Please remind students about online courses still available for spring quarter. Students can take some of the most popular online credit classes as part of their normal tuition load and pay an online fee of $350 per class. These select online courses are offered in a group-start format, which means students can interact with their classmates and complete the course during the quarter.
Students from all majors (sophomore and up) are invited to register for this unique special topics course this spring
ENVIR 495D, Citizen Ecology
MW 10:30-11:20, W 1:00-2:50
Open to all majors, SLN 13758
Should ecologists recruit the public to help collect important data to better understand global change—data that is otherwise difficult to get?
Or is data collected by the public fundamentally flawed?
Who: Undergrads or Graduate students with a passion for teaching about the outdoors and working with elementary school students.

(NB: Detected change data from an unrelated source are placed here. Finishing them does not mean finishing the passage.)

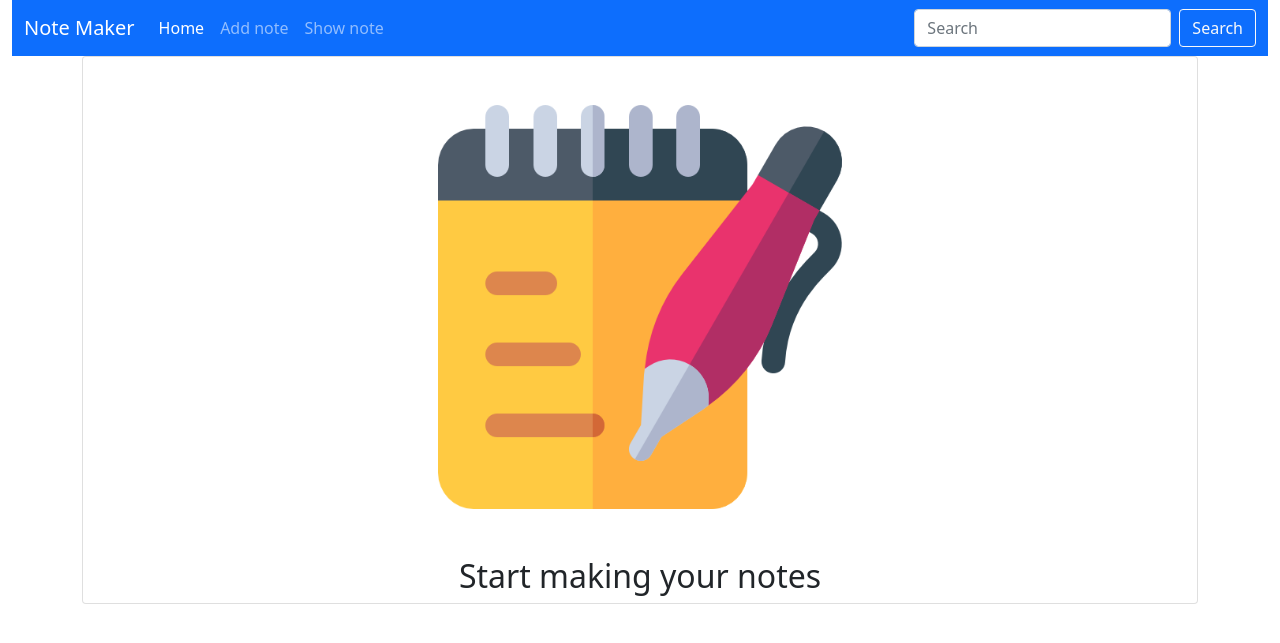
Repository: sachin1830/hibernateproject
Page: http://localhost/com.todolist/
These files come from the project's save history. The page is drawn as it stood at one moment and after the next save; the edit follows.
The browser window is 1280 px wide. The pictures show the whole page.
Some web libraries are served in a nearby version. The page is served by Tomcat 9.

Above is the page before, as saved 2021-01-23 05:58:58.

After the next save:
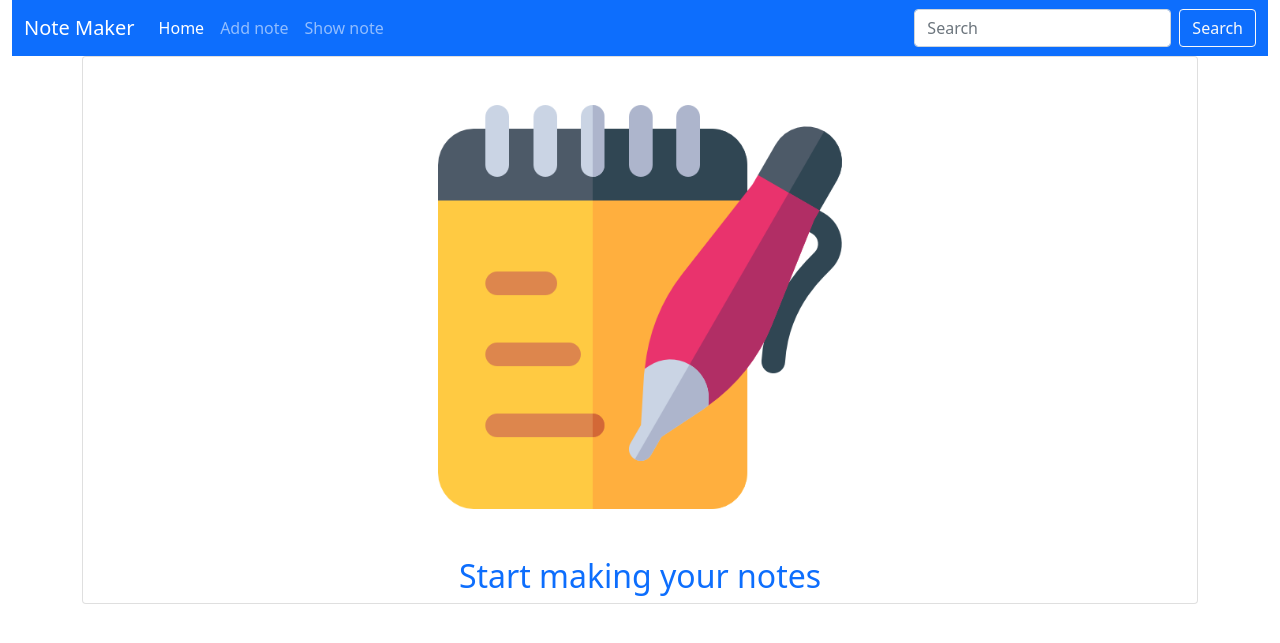
Saved 72 s later.
--- a/com.todolist/src/main/webapp/index.jsp
+++ b/com.todolist/src/main/webapp/index.jsp
@@ -17,7 +17,7 @@
   	<div class="container">
   		<div class="card">
   			<img src="img/notes.png" alt="image not found" style="max-width:500px" class="img-fluid mx-auto p-5">
-  			<h2 class="text-center">Start making your notes</h2>
+  			<h2 class="text-center text-primary">Start making your notes</h2>
   		</div>
   	</div>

What: Fall City Elementary 5th grade teachers are seeking volunteers to help teach outdoor education classes to 5th grade students during their trip to Seabeck May 21-24. Volunteers will work with teachers to develop and teach a specific class to multiple groups of students during their 4-day trip.

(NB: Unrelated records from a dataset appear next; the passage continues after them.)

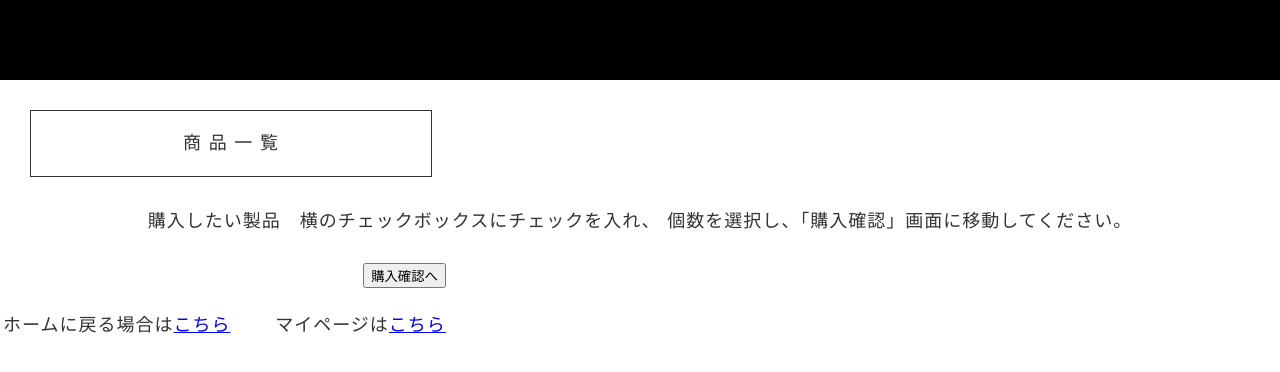
Repository: pokopen-6/test
Page: http://localhost/wood/buyItem.jsp
The author's editor kept a copy of each file at every save. The page is drawn from the files as they stood at one save, then again after the next save.
The browser window is 1280 px wide. The pictures show the whole page.
The page is served by Tomcat 9. Other server files are loaded and not shown.

Above is the page before, as saved 2018-04-25 06:53:42.

### wood/WebContent/buyItem.jsp
<%@ page language="java" contentType="text/html; charset=UTF-8"
    pageEncoding="UTF-8"%>
<%@ taglib prefix="s" uri="/struts-tags" %>
<!DOCTYPE html>
<html>
<head>
<meta http-equiv="Content-Type" content="text/html; charset=UTF-8"/>
<meta http-equiv="Content-Style-Type" content="text/css" />
<meta http-equiv="Content-Script-Type" content="text/javascript" />
<meta http-equiv="imagetoolbar" content="no"/>
<meta name="description" content=""/>
<meta name="keywords" content=""/>
<title>商品一覧</title>
<style type="text/css">
	body {
		margin:0;
		padding:0;
		line-height:1.6;
		letter-spacing:1px;
		font-family:Verdana,Helvetica,sans-serif;
		font-size:18px;
		color:#333;
		background:#fff;
		}
	main {
		width:100%;
		}
	table {
		text-aign:center;
		margin:0 auto;
		float:left;

			}

		#pp {
			text-align:center;
			}
	#top {
		width:400px;
		margin:30px;
		border:1px solid #333;
		text-align:center;
		}
	#header {
		width:100%;
		height:80px;
		background-color:black;
		text-align:center;
		}
	#x {
		float:left;
		clear:both;
		margin-left:15px;
			}
	#image {

		}

</style>
</head>
<body>
	<div id="header">
		<div id="pr">
		</div>
	</div>
	<div id="main">
		<div id="top">
			<p> 商  品  一  覧 </p>
		</div>
		<div id="pp">
		<p>購入したい製品　横のチェックボックスにチェックを入れ、
			個数を選択し、「購入確認」画面に移動してください。</p></div>
		<div class="itemList">
		<s:form action="BuyItemAction">
		<table>
			<s:iterator value="productList">
			<tr>
				<td><div id="image">
				<img class="image" src="<s:property value='image_file_path'/>"  alt="Photo" width="500" height="350">
				</div></td>
				<th><div id="x"><input type="checkbox" value="1">製品名：<s:property value="product_name"/><br></div></th>
				<td><div id="x"><s:property value="product_description"/><br></div>
				<div id="x">個数：<select name="product_count">
					<option value="1" selected="selected">1</option>
					<option value="2">2</option>
					<option value="3">3</option>
					<option value="4">4</option>
					<option value="5">5</option>
				</select><br></div>
				<div id="x">製品価格（税込）￥<s:property value="product_price" /><br></div></td>

			</s:iterator>



			<tr>
				<td>
				<s:submit value="購入確認へ" />
				</td>
			</tr>
			<tr>
				<td>
					<p>ホームに戻る場合は<a href='<s:url action="GoHomeAction"/>'>こちら</a>
					　　マイページは<a href='<s:url action="MyPageAction"/>'>こちら</a></p>
				</td>
				</table>
			</s:form></div></div>








</body>
</html>

After the next save:
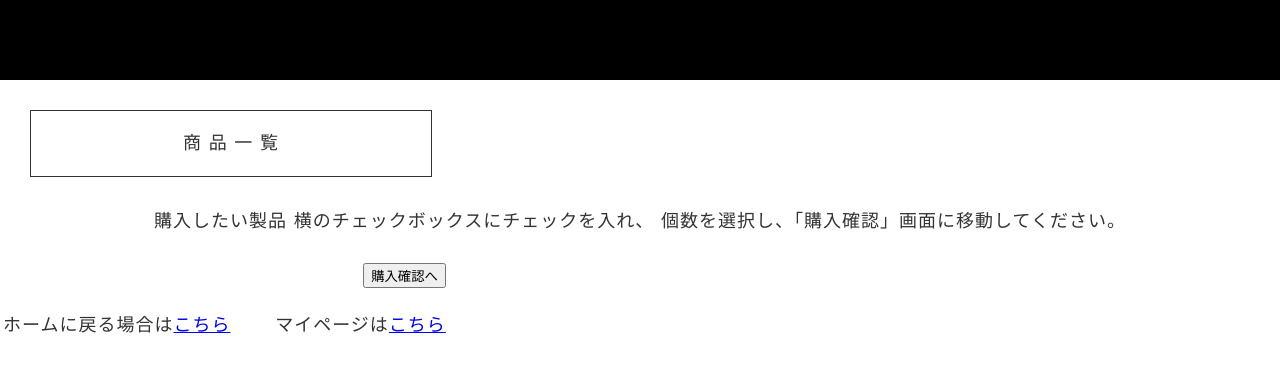
Saved 25 s later.
--- a/wood/WebContent/buyItem.jsp
+++ b/wood/WebContent/buyItem.jsp
@@ -68,7 +68,7 @@
 			<p> 商  品  一  覧 </p>
 		</div>
 		<div id="pp">
-		<p>購入したい製品　横のチェックボックスにチェックを入れ、
+		<p>購入したい製品 横のチェックボックスにチェックを入れ、
 			個数を選択し、「購入確認」画面に移動してください。</p></div>
 		<div class="itemList">
 		<s:form action="BuyItemAction">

Just wanted to let you know that we have some great courses going and we would like to share them with you. There are still open spots and want students to be informed they are out there:

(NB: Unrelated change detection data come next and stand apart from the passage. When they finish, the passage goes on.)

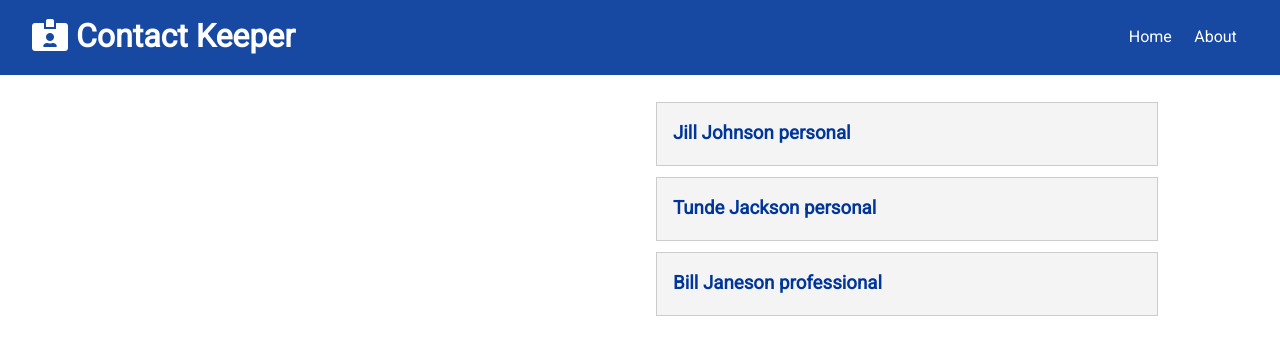
Repository: Art101-ui/Contact-keeper
Page: / (app in client/)
An editor plug-in stored every save of this project. The page is shown before and after the next save, followed by the edit.
The browser window is 1280 px wide. The pictures show the whole page.
Some web libraries are served in a nearby version. The project was rebuilt for these pictures with package versions that can differ from the ones it lists, and the page was loaded fresh each time. A package was used in the major version that the imports need, not the one package.json lists. Also part of the build but not shown: client/src/components/pages/About.js.

Above is the page before, as saved 2021-09-19 23:52:41.

After the next save:
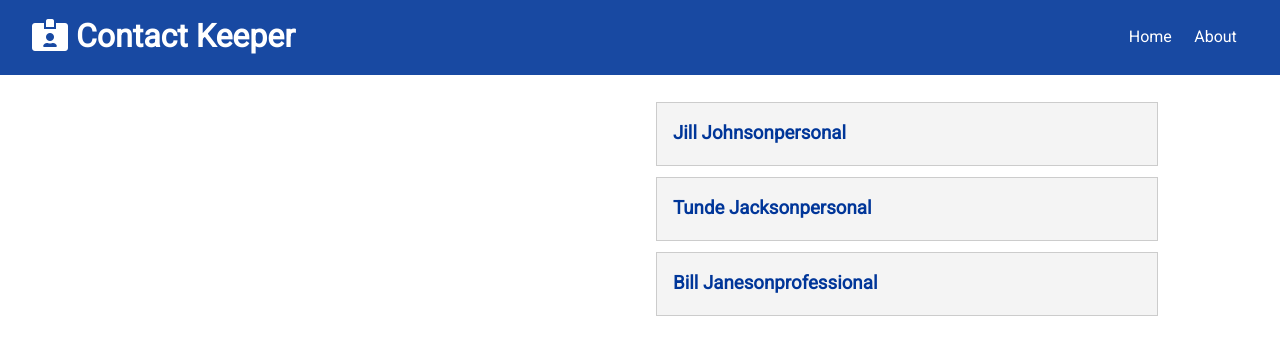
Saved 35 s later.
--- a/client/src/components/contacts/ContactsItem.js
+++ b/client/src/components/contacts/ContactsItem.js
@@ -6,7 +6,7 @@
     return (
        <div className="card bg-light">
            <h3 className="text-primary text-left">
-           {name}{' '}
+           {name}{''}
            <span
              className={
                  'badge' +

After the save that followed:
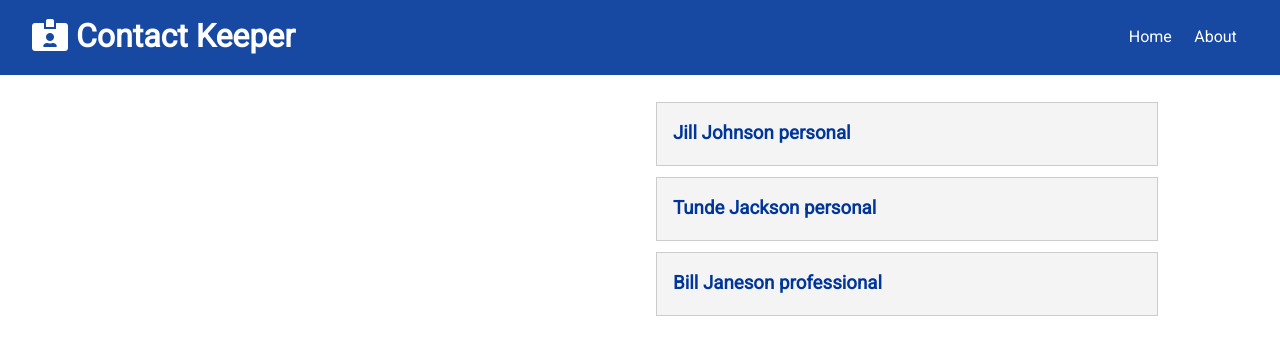
Saved 5 s later.
--- a/client/src/components/contacts/ContactsItem.js
+++ b/client/src/components/contacts/ContactsItem.js
@@ -6,7 +6,7 @@
     return (
        <div className="card bg-light">
            <h3 className="text-primary text-left">
-           {name}{''}
+           {name}{' '}
            <span
              className={
                  'badge' +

ENVIR 495A: Environmental Pedagogy. T/Th 11am-12:20pm, SLN 13751
This class will educate students about environmental studies using a number of tactics and tools from environmental and experiential education and social and environmental justice.
Q SCI 210 A / ENVIR 210A Introduction to Environmental Modeling
Spring Quarter 2013 – Meets MTWF 1:30-2:20 – 4 Credits
Instructor: Danny Grűnbaum, School of Oceanography
Models and computer simulations are increasingly important in understanding environmental science, in designing solutions to problems in natural resource management and environmental monitoring, and in predicting future environments under changing climates.
This course is a chance to learn how to use and critically assess environmental models you will encounter in scientific literature, the popular press, and debates about public policy.
Dear UW student – the following courses are being offered in spring quarter by visiting scholars in Arctic studies/law/indigenous rights/resource development. Class size is limited for this one-time opportunity! Please find a poster with additional information attached.
Business in the Arctic – Working with Law and Policy in Resource Development (3 credits), Thursdays, 1:30-4:20 p.mJSIS 482B Canada Special Topics, AIS 475D Special Topics in Indian Studies, Dr.
ENGL 347: Biographies of Women Scientists
The lack of a counter-part to the term “women scientists” in the course title suggests “scientists” is covertly gendered. But make no mistake–this course is not a feminist study of scientists or science. Rather, this course means to go beyond feminist theory even though it concerns writing about women scientists. The reading includes the biographies of the Polish physicist Marie Curie, American geneticist Barbara McClintock, British biophysicist Rosalind Franklin, as well as the memoir of the American (male) geneticist James Watson, in which he candidly describes the ways in which male scientists perceived and talked about their female colleagues in his time and milieu.
AIS 475F: ZOMBIES AND INDIANS
Instructor: Chad Uran
TuTh 1:30 – 3:20
While zombies have existed at some level of reality for centuries, it was not until the 20th Century that zombies overran the global popular imagination. Because of their origins at the many points of collision between colonizer and colonized, zombies have always walked the uncertain spaces between binary “certainties” such as us and them, rich and poor, slave and master, and, of course, alive and dead.
Announcement for ESRM 430 – Hyperspatial Remote Sensing in Natural Resource Management
Want to be on the cutting edge of science? Learn ecology at the speed of light? Hyperspatial remote sensing combines the latest technologies with traditional dirt under your finger nails ecology. Please forward to any interested parties.
5 Credits (no requirements, opened to non-ESRM majors)
Summary: You will be exposed to the principles of remote sensing using a combination of traditional and latest techniques (example: automated image segmentation/feature extraction).